It is quite common for a class teacher to have had no training or experience of a pupil who stammers. Secondary behaviours connected with stammering, silliness, playing the fool, or withdrawal may be noticed first and the real problem not addressed. Therefore, it is important that parents do let the teacher know about their child's dysfluency, or give permission for the speech and language therapist to do so.
Teachers need to be consulted about any school visits the therapist may wish to make, and plan with her the classroom observation, so that both professionals can work productively together. The child should be involved in some discussion. There is really no common professional language between teachers and therapists and it is important that the aims of the visit are shared, and that the therapist works within the boundaries set by the teacher. It may take some time to build up good working models.
The model of the therapist, as the expert directing the teacher, is not helpful, and both professionals need to collaborate over organising support for the child, either through an IEP, or more informal means. Parents are a part of this partnership.
Recent initiatives such as online resources such as this and the SCLF, the extension of training opportunities for education staff in SLCN recommended by The Bercow Report (2008), followed up by the Government's 2020 Children and Young Peoples Workforce Strategy (December 2008) and The Rose Report (2009) should make it possible for education staff to receive training in SLCN within their own area. Some universities are now offering joint training for teachers and therapists and this is also helpful.
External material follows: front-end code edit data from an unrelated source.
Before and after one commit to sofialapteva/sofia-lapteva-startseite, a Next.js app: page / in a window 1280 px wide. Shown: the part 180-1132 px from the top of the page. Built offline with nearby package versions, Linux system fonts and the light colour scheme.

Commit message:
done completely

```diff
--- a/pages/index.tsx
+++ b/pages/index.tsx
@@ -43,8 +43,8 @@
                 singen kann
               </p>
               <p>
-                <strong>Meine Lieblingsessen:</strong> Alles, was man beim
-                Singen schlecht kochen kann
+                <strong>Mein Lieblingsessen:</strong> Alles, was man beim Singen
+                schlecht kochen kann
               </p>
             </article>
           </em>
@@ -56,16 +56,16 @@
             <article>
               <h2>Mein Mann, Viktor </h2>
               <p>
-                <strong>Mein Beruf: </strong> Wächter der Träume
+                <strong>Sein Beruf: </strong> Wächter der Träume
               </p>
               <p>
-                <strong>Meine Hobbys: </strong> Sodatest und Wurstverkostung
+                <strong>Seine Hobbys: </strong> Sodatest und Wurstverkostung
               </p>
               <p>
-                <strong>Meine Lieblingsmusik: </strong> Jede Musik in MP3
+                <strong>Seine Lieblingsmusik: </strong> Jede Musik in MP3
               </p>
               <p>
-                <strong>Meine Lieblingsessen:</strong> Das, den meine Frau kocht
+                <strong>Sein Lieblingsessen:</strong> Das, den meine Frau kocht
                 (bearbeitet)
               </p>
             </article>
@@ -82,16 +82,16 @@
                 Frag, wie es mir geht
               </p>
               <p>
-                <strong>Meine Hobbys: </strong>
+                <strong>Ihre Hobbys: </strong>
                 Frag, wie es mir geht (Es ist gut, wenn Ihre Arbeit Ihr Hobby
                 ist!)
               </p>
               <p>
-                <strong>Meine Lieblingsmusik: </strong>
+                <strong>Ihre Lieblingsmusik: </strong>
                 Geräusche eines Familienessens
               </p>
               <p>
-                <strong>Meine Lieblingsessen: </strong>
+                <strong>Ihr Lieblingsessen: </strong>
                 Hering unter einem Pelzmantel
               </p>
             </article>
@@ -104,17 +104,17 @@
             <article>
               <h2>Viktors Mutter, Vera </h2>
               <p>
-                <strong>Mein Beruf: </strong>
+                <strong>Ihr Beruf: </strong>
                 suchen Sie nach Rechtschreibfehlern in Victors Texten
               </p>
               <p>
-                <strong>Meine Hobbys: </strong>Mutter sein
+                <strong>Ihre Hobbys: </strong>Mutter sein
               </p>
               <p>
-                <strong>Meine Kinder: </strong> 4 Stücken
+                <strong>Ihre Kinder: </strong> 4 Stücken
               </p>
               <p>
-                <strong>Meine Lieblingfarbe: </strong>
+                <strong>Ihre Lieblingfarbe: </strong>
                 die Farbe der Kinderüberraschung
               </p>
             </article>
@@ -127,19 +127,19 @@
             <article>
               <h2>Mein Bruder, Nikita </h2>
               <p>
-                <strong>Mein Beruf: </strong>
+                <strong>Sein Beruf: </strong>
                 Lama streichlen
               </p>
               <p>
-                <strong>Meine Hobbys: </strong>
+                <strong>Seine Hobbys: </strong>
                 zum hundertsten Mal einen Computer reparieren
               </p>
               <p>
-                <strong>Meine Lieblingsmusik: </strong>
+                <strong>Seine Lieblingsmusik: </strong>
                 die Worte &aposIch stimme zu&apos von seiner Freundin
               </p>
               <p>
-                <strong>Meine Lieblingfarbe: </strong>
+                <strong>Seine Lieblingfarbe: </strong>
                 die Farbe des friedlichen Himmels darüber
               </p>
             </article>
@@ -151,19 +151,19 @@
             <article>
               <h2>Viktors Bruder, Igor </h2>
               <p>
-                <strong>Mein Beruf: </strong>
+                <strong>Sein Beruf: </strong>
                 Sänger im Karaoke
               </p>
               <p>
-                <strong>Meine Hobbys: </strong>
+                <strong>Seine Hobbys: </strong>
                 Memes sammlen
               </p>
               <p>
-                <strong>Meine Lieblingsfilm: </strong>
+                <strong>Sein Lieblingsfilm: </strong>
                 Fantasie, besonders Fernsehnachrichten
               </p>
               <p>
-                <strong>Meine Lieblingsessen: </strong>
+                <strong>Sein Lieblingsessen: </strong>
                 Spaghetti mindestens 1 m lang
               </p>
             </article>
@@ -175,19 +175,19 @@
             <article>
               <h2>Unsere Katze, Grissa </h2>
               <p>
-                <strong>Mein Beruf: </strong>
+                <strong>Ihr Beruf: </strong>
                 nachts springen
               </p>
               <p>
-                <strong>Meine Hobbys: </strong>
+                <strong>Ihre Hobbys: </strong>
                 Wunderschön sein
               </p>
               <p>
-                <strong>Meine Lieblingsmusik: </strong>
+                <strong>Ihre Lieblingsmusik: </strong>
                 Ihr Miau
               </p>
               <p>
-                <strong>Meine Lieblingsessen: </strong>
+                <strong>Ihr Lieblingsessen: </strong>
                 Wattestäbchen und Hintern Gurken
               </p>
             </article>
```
In the video clip the teacher explains that Matthew is now placed on 'School Action' and this is helpful if additional support is required. She recognises that targets for his speech in an Individual Education Plan will allow him to move forward in speaking in a structured way and the therapist is helping with that.
Sometimes parents worry about what they see as the labelling of their child and need to be reassured that that is not the case, but a policy of flexible and tailored support when needed as here can prevent further problems developing.
This is an effective means of developing and assessing pupils' speaking and listening and is supported by the Primary Literacy Strategy. The teacher here will receive support from the therapist to devise these, which is an ideal situation when resources permit it.